- [WHAT THE EXERCISE ASKS]
Scan the listing below for the word "page" and copy every line where it occurs.

- [DATA FOR REVIEW]
# # # # # # #
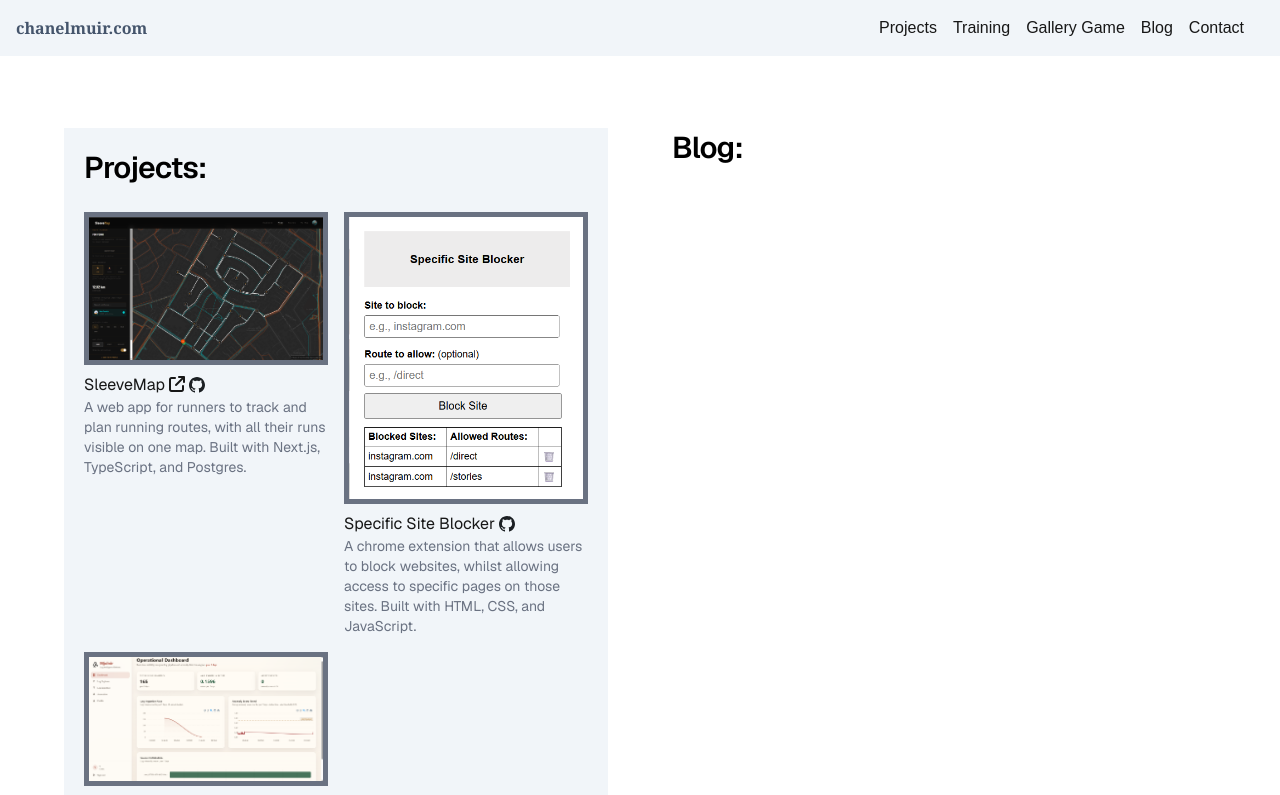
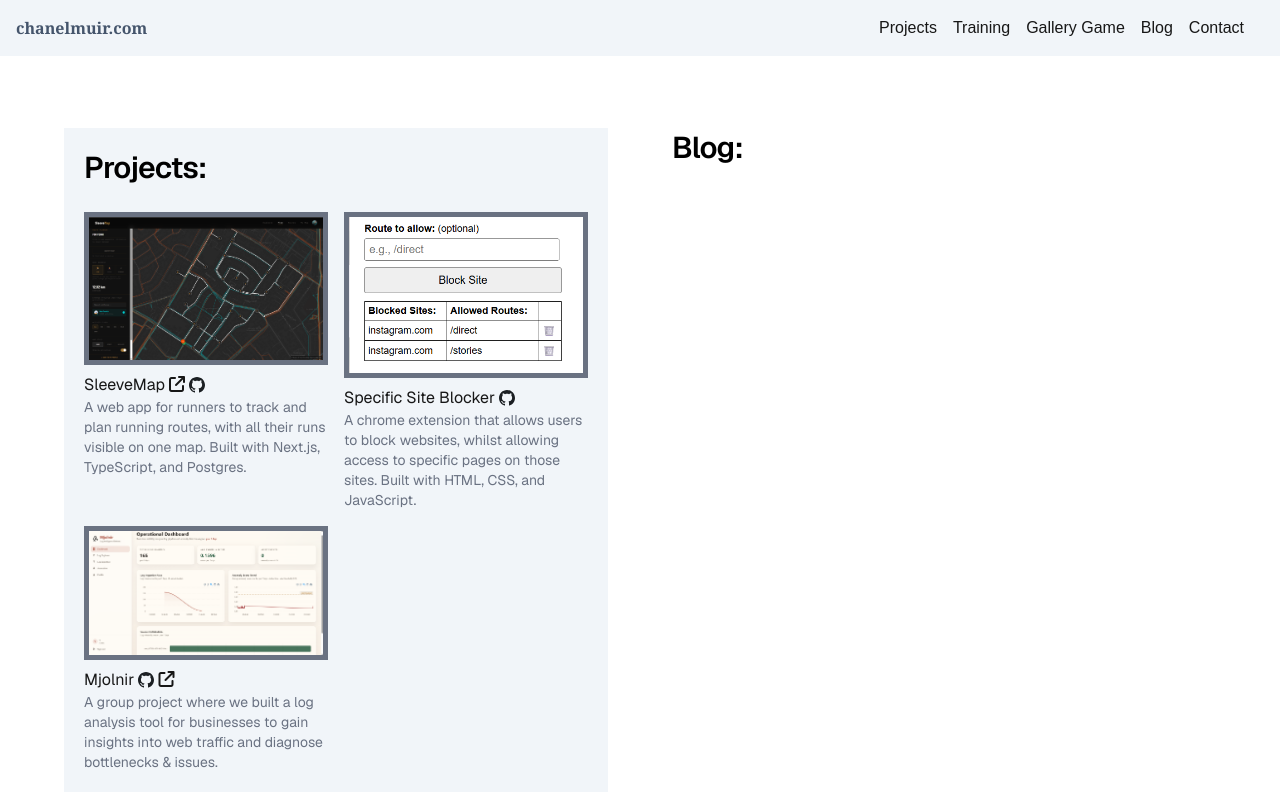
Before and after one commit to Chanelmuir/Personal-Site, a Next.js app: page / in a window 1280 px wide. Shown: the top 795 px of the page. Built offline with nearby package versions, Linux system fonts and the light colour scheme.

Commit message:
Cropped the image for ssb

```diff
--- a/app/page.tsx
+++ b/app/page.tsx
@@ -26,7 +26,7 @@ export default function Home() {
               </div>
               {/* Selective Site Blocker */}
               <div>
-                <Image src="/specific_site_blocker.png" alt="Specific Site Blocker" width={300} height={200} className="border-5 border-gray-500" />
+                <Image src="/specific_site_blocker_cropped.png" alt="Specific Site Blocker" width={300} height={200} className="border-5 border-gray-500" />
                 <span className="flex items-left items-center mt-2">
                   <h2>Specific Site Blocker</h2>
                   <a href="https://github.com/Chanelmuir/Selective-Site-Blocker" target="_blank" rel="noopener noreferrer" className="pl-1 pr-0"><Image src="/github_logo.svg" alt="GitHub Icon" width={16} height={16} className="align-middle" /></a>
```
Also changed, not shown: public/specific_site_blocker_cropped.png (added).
# # # # # # #
- [YOUR SOLUTION]
Before and after one commit to Chanelmuir/Personal-Site, a Next.js app: page / in a window 1280 px wide. Shown: the top 795 px of the page. Built offline with nearby package versions, Linux system fonts and the light colour scheme.
--- a/app/page.tsx
+++ b/app/page.tsx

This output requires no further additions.